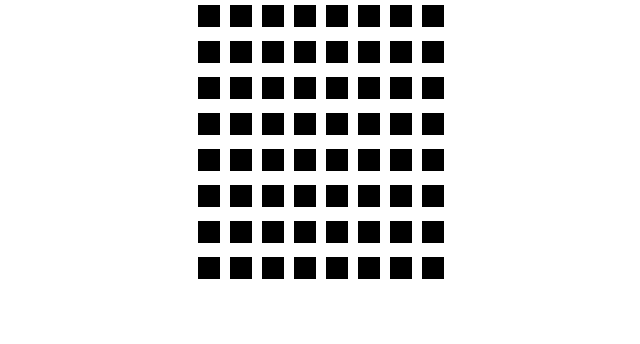
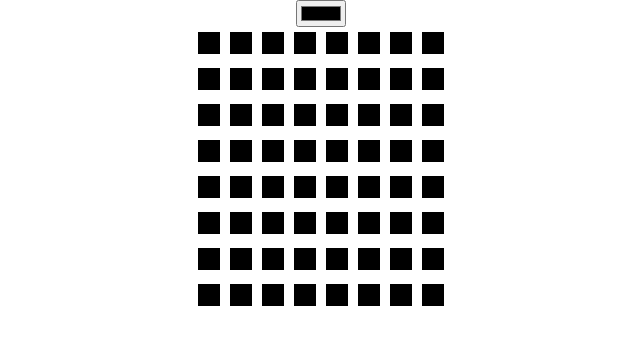
Before and after one commit to akashraj9828/8-bit-art-generator, a React (Create React App) app: page / in a window 1280 px wide. Shown: the top 344 px of the page, without its empty margins (319-959 px from the left). Built offline with nearby package versions, Linux system fonts and the light colour scheme.

Commit message:
added color picker

```diff
--- a/src/Pages/Draw.js
+++ b/src/Pages/Draw.js
@@ -14,17 +14,15 @@ const emptyMatrix = (row, col) =>
 const Draw = (props) => {
 	const [canvas, setCanvas] = useState(emptyMatrix(8, 8));
 	const [size, setSize] = useState(20);
-
+	const [color, setColor] = useState('tomato');
 	const verify = (row, col, canvas) => {
 		return Boolean(canvas[row][col]);
 	};
 
-	const setColor = (row, col, color) => {
-		//    console.log("---: setColor -> row,col,color", row,col,color);
+	const fillCell = (row, col) => {
 		if (verify(row, col, canvas)) {
 			const canvasCopy = JSON.parse(JSON.stringify(canvas));
 			canvasCopy[row][col].color = color;
-			// console.log("---: setColor -> canvasCopy", canvasCopy);
 			setCanvas([...canvasCopy]);
 			console.log('canvas update');
 		}
@@ -36,6 +34,10 @@ const Draw = (props) => {
 	}, [canvas]);
 
 	return (
+		<Fragment>
+			<div className='settings'>
+				<input type='color' value={color} onChange={(e) => setColor(e.target.value)} />
+			</div>
 			<div className='canvas'>
 				{canvas.map((rowData, row) => {
 					return (
@@ -47,13 +49,14 @@ const Draw = (props) => {
 									background: cell.color,
 									display: 'inline-flex',
 								};
-							return <div key={`${row}+${col}`} className='cell' style={localStyle} onClick={() => setColor(row, col, 'yellow')} />;
+								return <div key={`${row}+${col}`} className='cell' style={localStyle} onClick={() => fillCell(row, col)} />;
 							})}
 							<br />
 						</Fragment>
 					);
 				})}
 			</div>
+		</Fragment>
 	);
 };
 
```
Lines whose indentation alone changed are shown as unchanged.
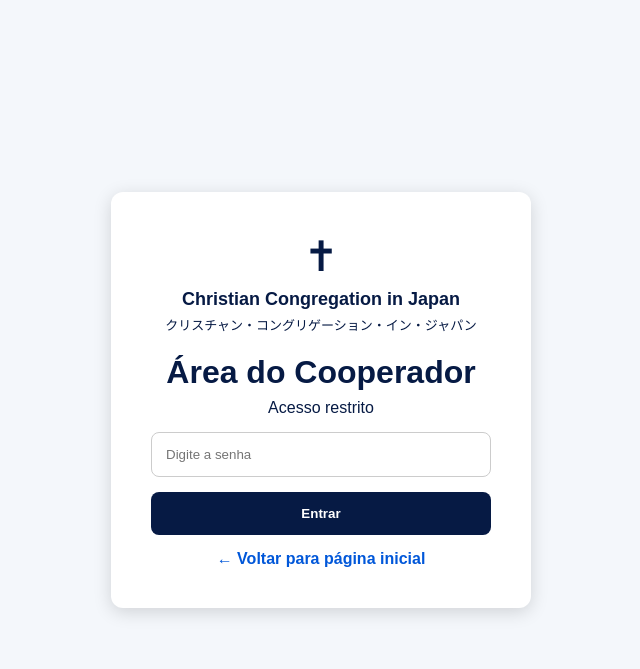
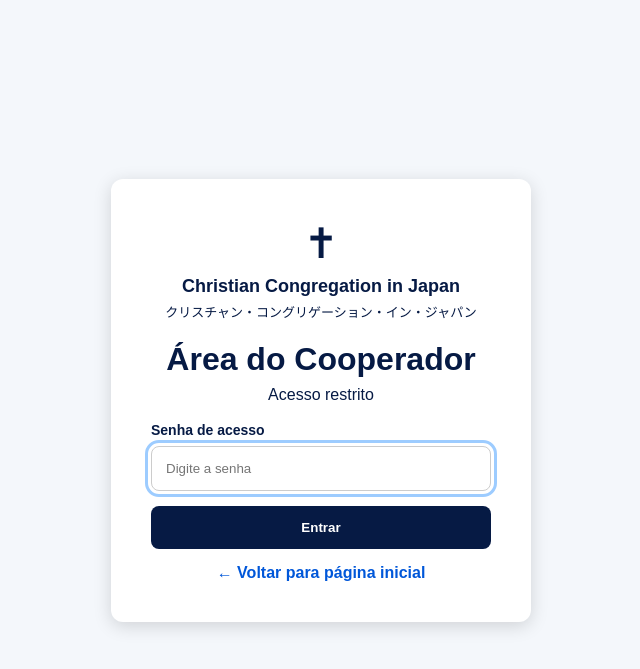
Before and after one commit to andrehagui/avisos_igreja, a Flask app: page /login in a window 1280 px wide. Shown: the top 669 px of the page, without its empty margins (319-959 px from the left). Run offline with Flask 3, Linux system fonts and the light colour scheme.

Commit message:
Atualizacoes Codex e ajustes visuais

```diff
--- a/app.py
+++ b/app.py
@@ -470,7 +470,7 @@
 
     if request.method == "POST":
 
-        senha = request.form["senha"]
+        senha = request.form.get("senha", "")
 
         if senha == ADMIN_PASSWORD:
             session["admin"] = True
--- a/static/css/style.css
+++ b/static/css/style.css
@@ -235,6 +235,11 @@
 
 /* LATERAL */
 
+.lateral {
+    display: grid;
+    gap: 16px;
+}
+
 .box {
     background: white;
     padding: 25px;
@@ -340,7 +345,8 @@
 }
 
 .login-box {
-    width: 420px;
+    width: 100%;
+    max-width: 420px;
     background: white;
     padding: 40px;
     border-radius: 12px;
@@ -352,8 +358,9 @@
     margin-bottom: 20px;
 }
 
-.login-logo h2 {
+.login-logo .nome-igreja {
     font-size: 18px;
+    font-weight: 800;
     margin-top: 8px;
 }
 
@@ -366,10 +373,18 @@
     margin-bottom: 8px;
 }
 
+.login-box label {
+    display: block;
+    margin-top: 18px;
+    text-align: left;
+    font-size: 14px;
+    font-weight: bold;
+}
+
 .login-box input {
     width: 100%;
     padding: 14px;
-    margin-top: 15px;
+    margin-top: 8px;
     border: 1px solid #ccc;
     border-radius: 8px;
 }
@@ -388,6 +403,13 @@
 
 .login-box button:hover {
     background: #0d62d6;
+}
+
+.login-box input:focus-visible,
+.login-box button:focus-visible,
+.login-box a:focus-visible {
+    outline: 3px solid #9dccff;
+    outline-offset: 3px;
 }
 
 .login-box a {
--- a/templates/login.html
+++ b/templates/login.html
@@ -10,8 +10,8 @@
 
 <div class="login-box">
     <div class="login-logo">
-        <div class="icone">✝</div>
-        <h2>Christian Congregation in Japan</h2>
+        <div class="icone" aria-hidden="true">✝</div>
+        <p class="nome-igreja">Christian Congregation in Japan</p>
         <p>クリスチャン・コングリゲーション・イン・ジャパン</p>
     </div>
 
@@ -19,15 +19,18 @@
     <p>Acesso restrito</p>
 
     {% if erro %}
-    <div class="erro">{{ erro }}</div>
+    <div class="erro" role="alert">{{ erro }}</div>
     {% endif %}
 
     <form method="POST">
+        <label for="senha">Senha de acesso</label>
         <input
+            id="senha"
             type="password"
             name="senha"
             placeholder="Digite a senha"
-            autocomplete="off"
+            autocomplete="current-password"
+            autofocus
             required
         >
 
```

* * *

## What is expected
All records above are to be printed exactly, minus the pictures they contain.

## Reply to the task
Before and after one commit to akashraj9828/8-bit-art-generator, a React (Create React App) app: page / in a window 1280 px wide. Shown: the top 344 px of the page, without its empty margins (319-959 px from the left). Built offline with nearby package versions, Linux system fonts and the light colour scheme.

Commit message:
added color picker

```diff
--- a/src/Pages/Draw.js
+++ b/src/Pages/Draw.js
@@ -14,17 +14,15 @@ const emptyMatrix = (row, col) =>
 const Draw = (props) => {
 	const [canvas, setCanvas] = useState(emptyMatrix(8, 8));
 	const [size, setSize] = useState(20);
-
+	const [color, setColor] = useState('tomato');
 	const verify = (row, col, canvas) => {
 		return Boolean(canvas[row][col]);
 	};
 
-	const setColor = (row, col, color) => {
-		//    console.log("---: setColor -> row,col,color", row,col,color);
+	const fillCell = (row, col) => {
 		if (verify(row, col, canvas)) {
 			const canvasCopy = JSON.parse(JSON.stringify(canvas));
 			canvasCopy[row][col].color = color;
-			// console.log("---: setColor -> canvasCopy", canvasCopy);
 			setCanvas([...canvasCopy]);
 			console.log('canvas update');
 		}
@@ -36,6 +34,10 @@ const Draw = (props) => {
 	}, [canvas]);
 
 	return (
+		<Fragment>
+			<div className='settings'>
+				<input type='color' value={color} onChange={(e) => setColor(e.target.value)} />
+			</div>
 			<div className='canvas'>
 				{canvas.map((rowData, row) => {
 					return (
@@ -47,13 +49,14 @@ const Draw = (props) => {
 									background: cell.color,
 									display: 'inline-flex',
 								};
-							return <div key={`${row}+${col}`} className='cell' style={localStyle} onClick={() => setColor(row, col, 'yellow')} />;
+								return <div key={`${row}+${col}`} className='cell' style={localStyle} onClick={() => fillCell(row, col)} />;
 							})}
 							<br />
 						</Fragment>
 					);
 				})}
 			</div>
+		</Fragment>
 	);
 };
 
```
Lines whose indentation alone changed are shown as unchanged.
Before and after one commit to andrehagui/avisos_igreja, a Flask app: page /login in a window 1280 px wide. Shown: the top 669 px of the page, without its empty margins (319-959 px from the left). Run offline with Flask 3, Linux system fonts and the light colour scheme.

Commit message:
Atualizacoes Codex e ajustes visuais

```diff
--- a/app.py
+++ b/app.py
@@ -470,7 +470,7 @@
 
     if request.method == "POST":
 
-        senha = request.form["senha"]
+        senha = request.form.get("senha", "")
 
         if senha == ADMIN_PASSWORD:
             session["admin"] = True
--- a/static/css/style.css
+++ b/static/css/style.css
@@ -235,6 +235,11 @@
 
 /* LATERAL */
 
+.lateral {
+    display: grid;
+    gap: 16px;
+}
+
 .box {
     background: white;
     padding: 25px;
@@ -340,7 +345,8 @@
 }
 
 .login-box {
-    width: 420px;
+    width: 100%;
+    max-width: 420px;
     background: white;
     padding: 40px;
     border-radius: 12px;
@@ -352,8 +358,9 @@
     margin-bottom: 20px;
 }
 
-.login-logo h2 {
+.login-logo .nome-igreja {
     font-size: 18px;
+    font-weight: 800;
     margin-top: 8px;
 }
 
@@ -366,10 +373,18 @@
     margin-bottom: 8px;
 }
 
+.login-box label {
+    display: block;
+    margin-top: 18px;
+    text-align: left;
+    font-size: 14px;
+    font-weight: bold;
+}
+
 .login-box input {
     width: 100%;
     padding: 14px;
-    margin-top: 15px;
+    margin-top: 8px;
     border: 1px solid #ccc;
     border-radius: 8px;
 }
@@ -388,6 +403,13 @@
 
 .login-box button:hover {
     background: #0d62d6;
+}
+
+.login-box input:focus-visible,
+.login-box button:focus-visible,
+.login-box a:focus-visible {
+    outline: 3px solid #9dccff;
+    outline-offset: 3px;
 }
 
 .login-box a {
--- a/templates/login.html
+++ b/templates/login.html
@@ -10,8 +10,8 @@
 
 <div class="login-box">
     <div class="login-logo">
-        <div class="icone">✝</div>
-        <h2>Christian Congregation in Japan</h2>
+        <div class="icone" aria-hidden="true">✝</div>
+        <p class="nome-igreja">Christian Congregation in Japan</p>
         <p>クリスチャン・コングリゲーション・イン・ジャパン</p>
     </div>
 
@@ -19,15 +19,18 @@
     <p>Acesso restrito</p>
 
     {% if erro %}
-    <div class="erro">{{ erro }}</div>
+    <div class="erro" role="alert">{{ erro }}</div>
     {% endif %}
 
     <form method="POST">
+        <label for="senha">Senha de acesso</label>
         <input
+            id="senha"
             type="password"
             name="senha"
             placeholder="Digite a senha"
-            autocomplete="off"
+            autocomplete="current-password"
+            autofocus
             required
         >
 
```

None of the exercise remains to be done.